  • Poor resorption in the gastrointestinal tract (only approximately 30 percent)
  • Influencing of the resorption with certain food products
  • Dosage may be limited due to the laxative effect.

Magnesium infusions

Intravenous infusion of magnesium is the fastest and most effective way to remedy a magnesium deficiency. Magnesium is administered after a recent heart attack, for example, to prevent further damage to the heart. It widens the blood vessels, reduces cramps and widens constricted arteries. However, it is not only heart attack patients who benefit from a magnesium infusion. Anyone can profit from magnesium, as the effects are immediate. After infusion, the body experiences a wave of warmth.

No other dosage form raises the magnesium level as quickly and effectively. Applications as part of a treatment programme are recommended, for example one infusion every day for five consecutive days. However, a doctor should be consulted in this regard where magnesium is ingested on a continuous basis.

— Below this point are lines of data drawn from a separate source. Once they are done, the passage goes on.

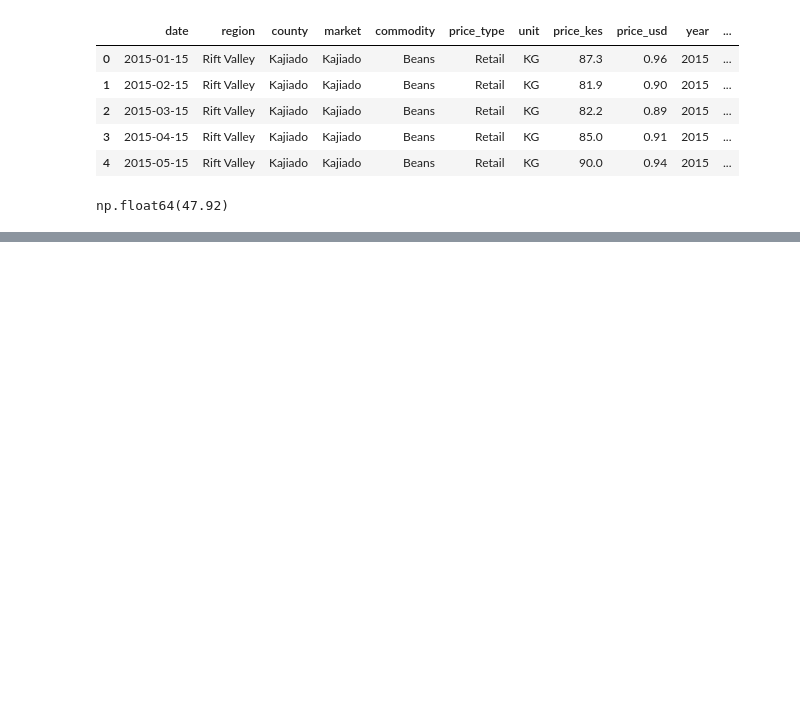
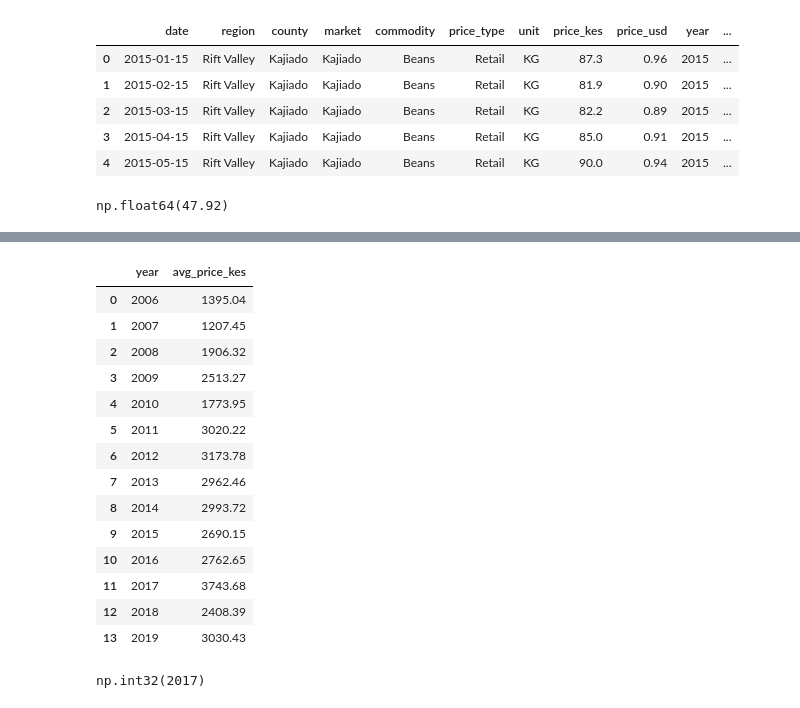
Before and after one commit to pinkleather221/Kenya_Market_Prices, a Jupyter notebook: analysis.ipynb, the cells around one changed output, grey strips where cells are left out. Saved outputs shown, nothing was run; the diff lists cells and outputs as text; code cells hidden in the pictures; blank space fills up the shorter version.

```diff
--- a/analysis.ipynb
+++ b/analysis.ipynb
@@ -221,0 +252,26 @@ df.loc[df["date"] == "2006-01-15"]
+# %%
+yearly_avg.columns = ["year", "avg_price_kes"]
+yearly_avg
+# %% [output]
+|  | year | avg_price_kes |
+| 0 | 2006 | 1395.04 |
+| 1 | 2007 | 1207.45 |
+| 2 | 2008 | 1906.32 |
+| 3 | 2009 | 2513.27 |
+| 4 | 2010 | 1773.95 |
+| 5 | 2011 | 3020.22 |
+| 6 | 2012 | 3173.78 |
+| 7 | 2013 | 2962.46 |
+| 8 | 2014 | 2993.72 |
+| 9 | 2015 | 2690.15 |
+| 10 | 2016 | 2762.65 |
+| 11 | 2017 | 3743.68 |
+| 12 | 2018 | 2408.39 |
+| 13 | 2019 | 3030.43 |
+# %%
+yearly_avg["yoy_change_kes"] = yearly_avg["avg_price_kes"].diff()
+yearly_avg["avg_price_kes"].max()
+# yearly_avg.loc[yearly_avg["avg_price_kes"].max(), "year"]
+yearly_avg.loc[yearly_avg["avg_price_kes"].idxmax(), "year"]
+# %% [output]
+np.int32(2017)
```
Also changed, not shown: parts of 1 cell of this notebook.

The body’s capacity to store magnesium is limited, and this daily dosage form should be reserved for extreme situations or as part of a treatment programme.


  • Immediate effect
  • 100 % bio-available
  • No resorption disorders as with the oral intake
  • The fastest and most effective form to remedy the magnesium deficiency
  • Alternative dosage form for digestive disorders in the gastrointestinal tract
  • Suitable for emergency situations
  • No side effects to be expected with proper application


  • Visit to the doctor is necessary, no self-medication possible
  • Invasive procedure, which always involves a certain risk
  • Not suitable as permanent substitution, rather reserved for applications as a course of treatment or emergency situations
  • Overdosing with corresponding symptoms is possible.

Magnesium content of foodstuffs

The magnesium content of foodstuffs has decreased to an extremely large extent over the last 50 years. This is due on the one hand to the impoverished soil in which plants grow (as a result of monoculture and excessive use of fertiliser), and on the other to intense processing of foodstuffs. For example magnesium and other valuable substances are contained in the outer husks of grains and rice. Once these are removed, the magnesium is automatically removed from the foodstuff.

In the case of flour, the whiter it is, the more refined it is, with a concomitant loss of magnesium. Polished rice, for example, contains only one fifth of the original magnesium content of brown rice. Starch derived from maize, which is used as the basis for a number of processed foodstuffs such as puddings, biscuits, fruit yoghurt, sweets, ready-made soups or cakes, contains only three percent of the magnesium originally present in maize kernels. However, of all the industrially processed products, it is sugar for domestic use that suffers the most from magnesium loss: Ninety-nine percent of the original magnesium content of sugar cane is lost during the processing of sugar.

The magnesium content of natural foodstuffs can also vary widely, depending on the degree of sustainable soil management practised by the cultivator. Consequently, the values provided here should be seen as a general orientation only.

Foodstuffs mg Magnesium/100 g Foodstuffs
Bran 550
Pumpkin seeds 532
Sunflower seeds 420
Almonds 300
Chocolate 290
Cashew nuts 267
Buckwheat 229
Sesame seeds 200
Peanuts 183
Walnuts 158
Brown rice 157
Oats 140
Beans, white 130
Tofu 111
Whole wheat bread 85
Foodstuffs mg Magnesium/100 g Foodstuffs
Spinach 80
Figs 71
Pasta 67
Bananas 36
Emmentaler cheese 33
Salmon 29
Trout 27
Potatoes 25
White bread 20
Chicken 19
Yoghurt 17
Full cream milk 10
Apples 4
Honey 0,6